January 8, 2018
Welcome to our latest issue of the DSHC (David Silver Honda Collection) News Bulletin. We have been shopping and more exciting rare models have recently arrived, further increasing our display to over 160 pre-1992 classic Honda motorcycles. In addition to our recently arrived first ever Honda model, a 1948 A-Type, we are now introducing the following to our museum:
- 1963 M85 Juno – a rare169cc OHC flat-twin scooter. Honda’s second attempt at a classy scooter.
- 1963 CZ100 Monkey – a very rare low production run first edition, with white fuel tank.
- 1963 CL72 Scrambler – one of only six examples that arrived in the UK by mistake! (see note)
- 1968 CL250-K0 – rare low volume production. A 250cc version of the first CL350-K0 USA model

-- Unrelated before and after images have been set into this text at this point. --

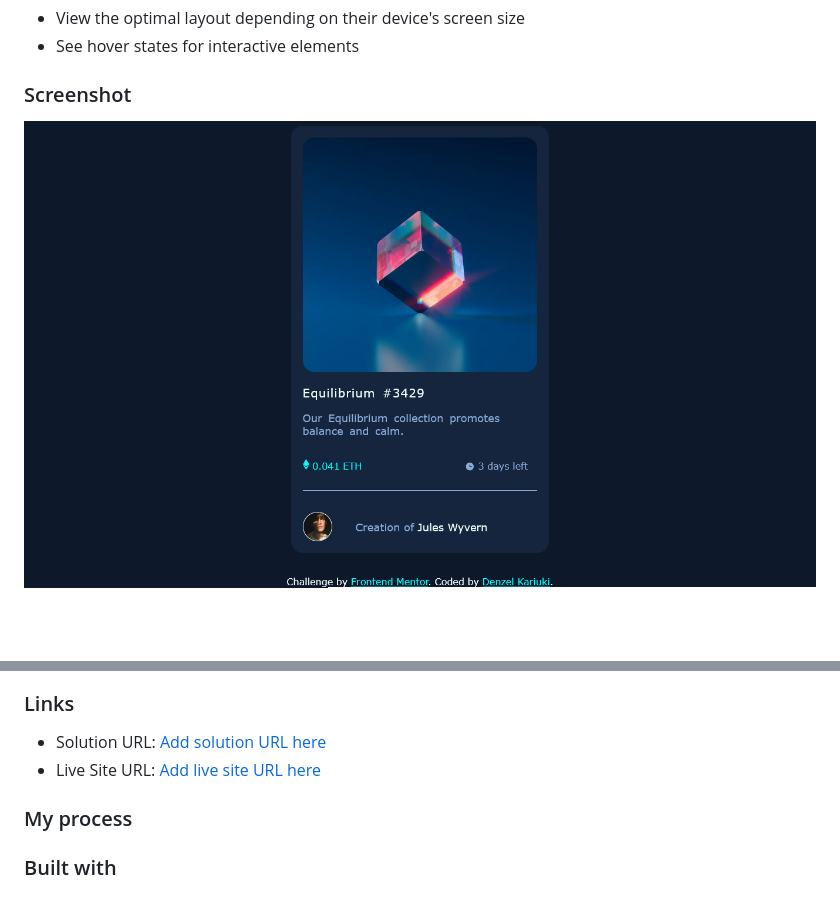
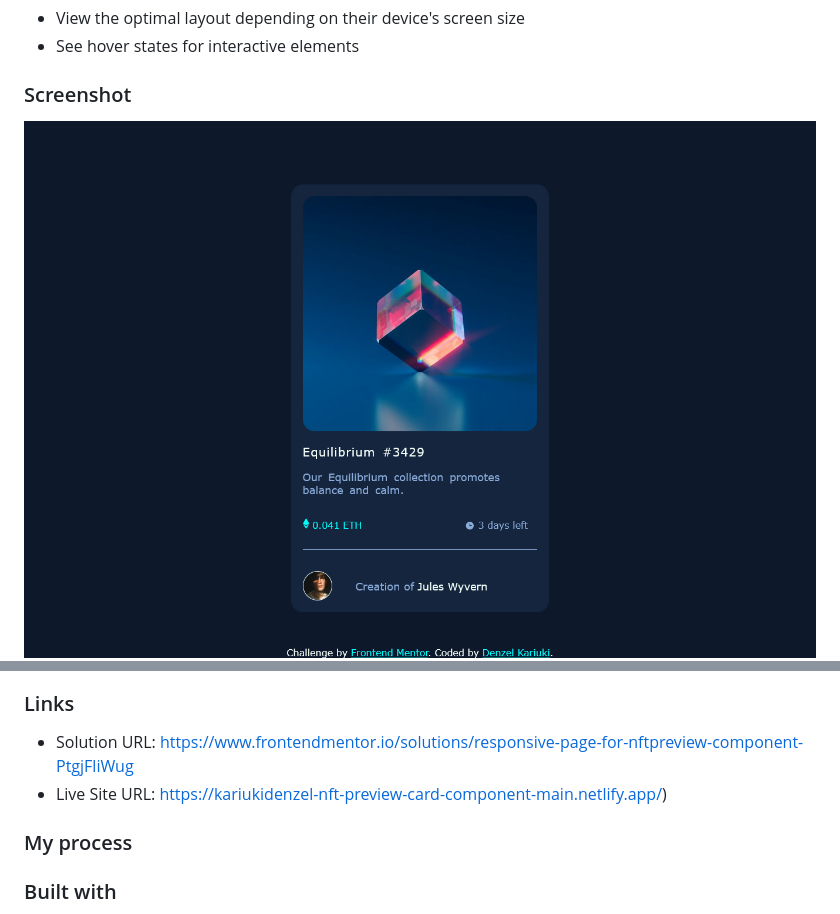
Before and after one commit to Denzel-K/nft-preview-card-component-main, a Markdown page: README-template.md, 2 parts joined by grey strips. Rendered like a GitHub page; pictures changed too: images/desktop-view-screenshot.png (deleted), images/desktop-view-shot.png (added); blank space fills up the shorter version.

```diff
--- a/README-template.md
+++ b/README-template.md
@@ -24,15 +24,14 @@ Users should be able to:
 
 ### Screenshot
 
-![](images/desktop-view-screenshot.png)
+![](images/desktop-view-shot.png)
 ![](images/mobile-view-shot.png)
 
 
 ### Links
 
-- Solution URL: [Add solution URL here](https://your-solution-url.com)
-- Live Site URL: [Add live site URL here](https://your-live-site-url.com)
-
+- Solution URL: https://www.frontendmentor.io/solutions/responsive-page-for-nftpreview-component-PtgjFliWug
+- Live Site URL: https://kariukidenzel-nft-preview-card-component-main.netlify.app/)
 
 ### My process
 
```
Also changed, not shown: 2 other files.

- 1969 CL450-K1 – first year production example of the popular CL450 models that went up to K6!
- 1972 S110 Benly – not sold in the UK but a fine example of this 110cc commuter model.
- 1972 SL125-K1 – the very first UK example and the actual Honda UK press test bike!
- 1973 CR125M Elsinore – from the early days of Honda in motocross competition.
- 1974 CB250G5 – after the K-series and before the CJ-series was this G5 model.
- 1975 CB400F – the very one we prepared and sold to James May in 2012. (see note)
- 1976 CB750A Hondamatic – a brighter example in red to replace our more tired green model.
- 1978 CB100N – Ex James May – a popular UK market single cylinder 4-stroke.
The above CB750A Hondamatic is the exact bike as used in 1976 by our museum Project Manager Roger Etcell, during his days at Honda UK sampling potential new models for the UK market. As well as restoring a 1957 Benly JC-57, Roger is currently preparing for the museum our recently acquired, but partly dismantled, 1963 CL72 Scrambler, one of only six examples that arrived in the UK by mistake during the same year. It is said that these six non-UK models were found in a regular shipping consignment, after a dispatch error in Japan, and sold to selected UK dealers.
The CB400F is the actual one we prepared and sold to James May in 2012. The one that featured in a 12-page Classic Bike magazine article that included a write-up by James on the qualities of this iconic 1970s 400/4 and started David Silver Spares restoring and selling around 60 fine examples. That edition of Classic Bike ranked as one of their best sellers!
Our ongoing shopping list continues and includes a NS400R; XL600V Transalp and a CJ250/360T.
Reading Room – We mentioned in our previous Bulletin that a room on the museum’s first floor will be dedicated to a Honda Library/Reading Room. This is now almost completed and will open during January. Over 200 fact-file ring binders plus books and other literature will provide detail reference to as many of the Honda models produced since 1948 as we can. Table and chairs are provided for museum visitors to freely study the material at their leisure. We are welcoming donations of any past Honda motorcycle literature to help further develop this unique facility.
New Museum Feature – Introducing the Honda CL350 Flying Dragon from the early 1970s! To explain, in the 1960s/70s Japanese motorcycles in the USA became almost as popular as sex, drugs and rock n’ roll! At the same time music concerts with colourful visual light displays, by artists such as Andy Warhol, witnessed psychedelic outfits, and clothing and textiles became modes of self-expression. Tie-dying, a traditional fabric decorating technique quickly became the hallmark of the culture of the period and these tie-dye effects soon became loud, exuberant and vibrant in the hands of young experimenters dancing to a new beat. To maintain customer satisfaction and to be seen to follow current trends, it is said that Mr. Honda personally gave his design team a free hand to produce something special to follow this new trend. The result, this limited edition set of fuel tank and side panels in 4-different psychedelic colours for American Honda dealers to offer as an alternative with any new sale of a 1972/73 CL350. We have recently acquired the rarest of these colour sets, as NOS still in its original Honda packaging, in gold metal-flake base with purple swirls. Enter, what became known as the Honda Flying-Dragon.
2018 Open Day – A date for the diary is Sunday 24th June 2018 which will be our official FREE Entry Open Day in conjunction with the Honda Owners Club. Watch out for further details.
FREE Wi-Fi – is now available throughout the museum.
Christmas Gift Ideas – A growing range of museum souvenirs is now available. We have on offer; Mugs, Pens, Key Rings & Fridge Magnets as well as the recently published 120-page colourful A4 size book providing a guide to the history of Honda motorcycles and the bikes within the museum. These can be purchased during a visit or online today at www.davidsilverspares.co.uk